Stirewaltisms: An Experiment in Negative Partisanship
I take a back seat to no one in my disdain for the State of the Union address as an institution.
A televised pseudo-event in which the chief executive comes to Congress to instruct its members in how to conduct their business is so bad for small-r republicanism that it’s no surprise that the current form owes so much of its structure to noted stinkers Woodrow Wilson, who broke more than a century of tradition and delivered his report as a speech, and Lyndon Johnson, who moved the event to prime time to better his 1964 campaign kickoff.
I have preached that gospel for more than a decade. But this year at least gave us a useful microcosm of the current political situation. It was almost like a controlled experiment to show the effects of negative partisanship.

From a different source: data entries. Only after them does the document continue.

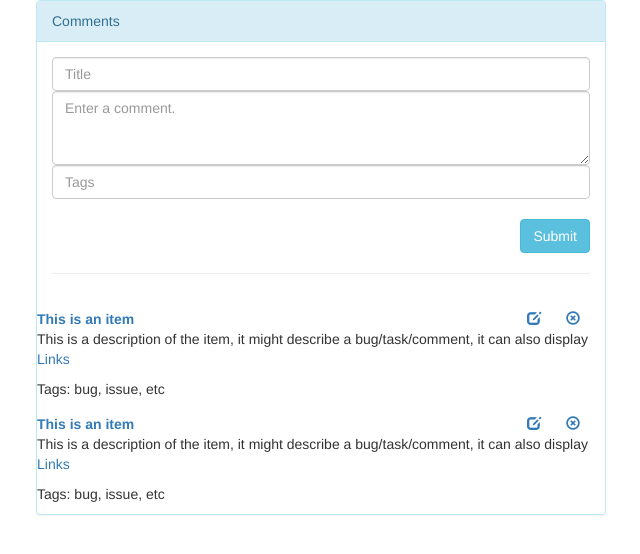
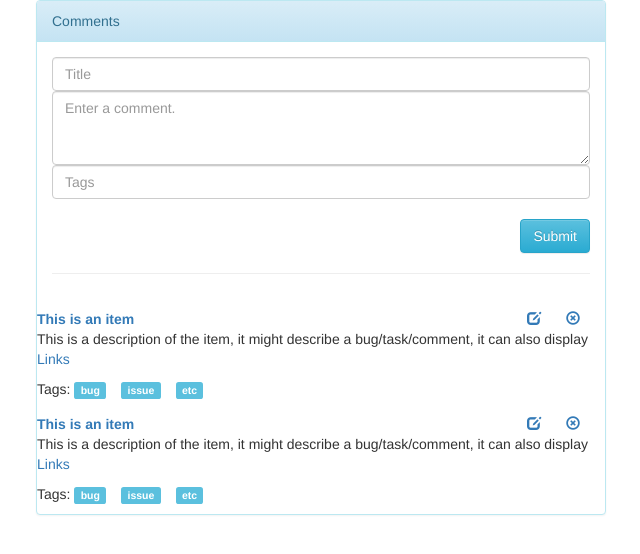
Before and after one commit to JamesAlday/viventium, an Angular app: page /tasks in a window 1280 px wide. Shown: the top 554 px of the page, without its empty margins (219-859 px from the left). Built offline with nearby package versions, Linux system fonts and the light colour scheme.

Commit message:
styling for tags, update bootstrap

```diff
--- a/src/app/app.component.html
+++ b/src/app/app.component.html
@@ -1,4 +1,12 @@
-<link rel="stylesheet" href="https://maxcdn.bootstrapcdn.com/bootstrap/3.3.4/css/bootstrap.min.css">
+<!-- <link rel="stylesheet" href="https://maxcdn.bootstrapcdn.com/bootstrap/3.3.4/css/bootstrap.min.css"> -->
+<!-- Latest compiled and minified CSS -->
+<link rel="stylesheet" href="https://maxcdn.bootstrapcdn.com/bootstrap/3.3.7/css/bootstrap.min.css" integrity="sha384-BVYiiSIFeK1dGmJRAkycuHAHRg32OmUcww7on3RYdg4Va+PmSTsz/K68vbdEjh4u" crossorigin="anonymous">
+
+<!-- Optional theme -->
+<link rel="stylesheet" href="https://maxcdn.bootstrapcdn.com/bootstrap/3.3.7/css/bootstrap-theme.min.css" integrity="sha384-rHyoN1iRsVXV4nD0JutlnGaslCJuC7uwjduW9SVrLvRYooPp2bWYgmgJQIXwl/Sp" crossorigin="anonymous">
+
+<!-- Latest compiled and minified JavaScript -->
+<script src="https://maxcdn.bootstrapcdn.com/bootstrap/3.3.7/js/bootstrap.min.js" integrity="sha384-Tc5IQib027qvyjSMfHjOMaLkfuWVxZxUPnCJA7l2mCWNIpG9mGCD8wGNIcPD7Txa" crossorigin="anonymous"></script>
 <div class="container">
   <div class="row">
     <div class="col-6">
--- a/src/app/comment/comment.component.html
+++ b/src/app/comment/comment.component.html
@@ -13,6 +13,9 @@
 		<p [innerHTML]="comment.comment | safeHtml"></p>
 
 	<div class="media-body">
-		Tags: {{ comment.tags.join(', ') }}
+		Tags:
+		<span class="tags-wrapper" *ngFor="let tag of comment.tags">
+			<span class="label label-info">{{tag}}</span>
+		</span>
 	</div></div>
 </li>
--- a/src/app/comment/comment.component.sass
+++ b/src/app/comment/comment.component.sass
@@ -20,3 +20,6 @@ body
 
 	span
 		cursor:pointer
+
+.tags-wrapper span
+	margin-right:15px
--- a/src/app/tasks/tasks.component.html
+++ b/src/app/tasks/tasks.component.html
@@ -11,7 +11,9 @@
                   <input type="text" formControlName="title" class="form-control" placeholder="Title"
                   				required minlength="8">
                   <textarea required formControlName="comment" class="form-control" placeholder="Enter a comment." rows="3"></textarea>
-                  <input type="text" formControlName="tags" class="form-control" placeholder="Tags">
+                  <div>
+                  	<input type="text" formControlName="tags" class="form-control" placeholder="Tags">
+                  </div>
                   <br>
                   <button type="submit" class="btn btn-info pull-right">Submit</button>
                   <div class="clearfix"></div>
```
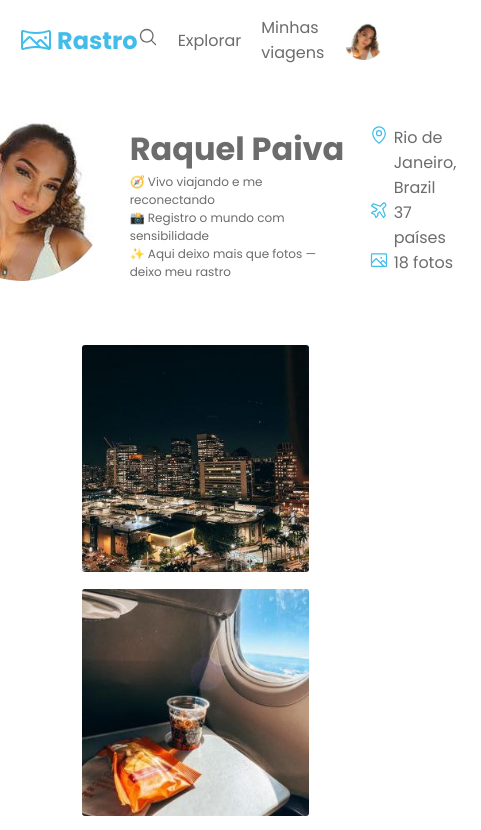
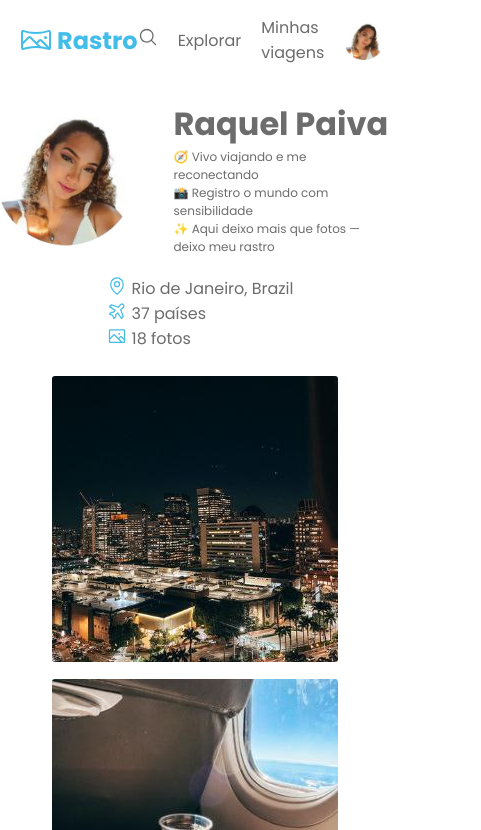
Before and after one commit to luanfiszer/projeto-Rastro, a plain HTML site: page index.html in a window 390 px wide. Shown: the top 830 px of the page, 481 px wide, since content can reach past the window. Drawn offline with Linux system fonts and the light colour scheme.

Commit message:
responsividade

```diff
--- a/index.html
+++ b/index.html
@@ -57,18 +57,17 @@
     <main>
         <section>
 
-            <a href=""><img src="images/5118360493294202658.jpg" alt="foto5"></a>
-
+            <a href="">
+                <source media="(max-width: )" srcset="">
+                <img src="images/5118360493294202658.jpg" alt="foto5">
+            </a>
             <a href=""><img src="images/5118494083956977415.jpg" alt="foto18"></a>
             <a href=""><img src="images/5118360493294202664.jpg" alt="foto16"></a>
             <a href=""><img src="images/5118360493294202661.jpg" alt="foto7"></a>
-              <a href=""><img src="images/5118360493294202655.jpg" alt="foto4"></a>
+            <a href=""><img src="images/5118360493294202655.jpg" alt="foto4"></a>
             <a href=""><img src="images/5118360493294202659.jpg" alt="foto6"></a>
-
-
-              <a href=""><img src="images/5118360493294202653.jpg" alt="foto3"></a>
+            <a href=""><img src="images/5118360493294202653.jpg" alt="foto3"></a>
             <a href=""><img src="images/5118360493294202665.jpg" alt="foto17"></a>
-
             <a href=""><img src="images/5118360493294202650.jpg" alt="foto1"></a>
             <a href=""><img src="images/5118360493294202662.jpg" alt="foto14"></a>
             <a href=""><img src="images/5118360493294202663.jpg" alt="foto15"></a>
--- a/styles/header.css
+++ b/styles/header.css
@@ -4,16 +4,19 @@ header {
     background-color: var(--skeleton-color);
     display: flex;
     justify-content: center;
+
+
 }
 
 .header {
-
-    padding: 25px;
     width: 1100px;
-    height: 240px;
+    min-height: 240px;
     display: flex;
     flex-direction: row;
-    justify-content: space-between ;
+    justify-content: center ;
+    flex-wrap: wrap;
+    align-items: center;
+    column-gap: 200px;
 }
 
 .esquerda {
@@ -21,6 +24,7 @@ header {
     flex-direction: row;
     justify-content: space-between;
     min-width: 435px;
+    align-items: center;
 
 }
 
@@ -40,6 +44,8 @@ aside {
     flex-direction: column;
     justify-content: center;
     align-items: start;
+    margin-left: 10px;
+
 }
 
 aside a {
@@ -56,3 +62,7 @@ aside div {
     flex-direction: row;
     gap: 5px;
 }
+
+div.foto-perfil img {
+    scale: 0.8;
+}
--- a/styles/main.css
+++ b/styles/main.css
@@ -4,6 +4,7 @@ main {
     display: flex;
     justify-content: center;
     padding: 25px;
+
 }
 section {
     background-color: var(--background-color);
@@ -12,12 +13,13 @@ section {
     justify-content: center;
     flex-wrap: wrap;
     gap: 10px;
-    max-width: 1100px;
+    max-width: 1200px;
+
 
 }
 
 section img{
-    max-width: 227px;
-    max-height: 227px;
+    max-width: 286px;
+    max-height: 286px;
     border-radius: 3px;
 }
```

President Biden came into the speech with serious concerns about the left flank of his party. Weak incumbents tend to draw primary challenges, and with fewer than a third of Democrats looking for Biden to run again, the appeal for Sen. Elizabeth Warren or another big-name progressive to get in the race is high. That meant Biden needed to show strength and a commitment to causes important to the party’s activist base. But Biden couldn’t afford to be seen as a radical lefty to the persuadable voters who won him the presidency in 2020 and spared his party its expected shellacking in 2022.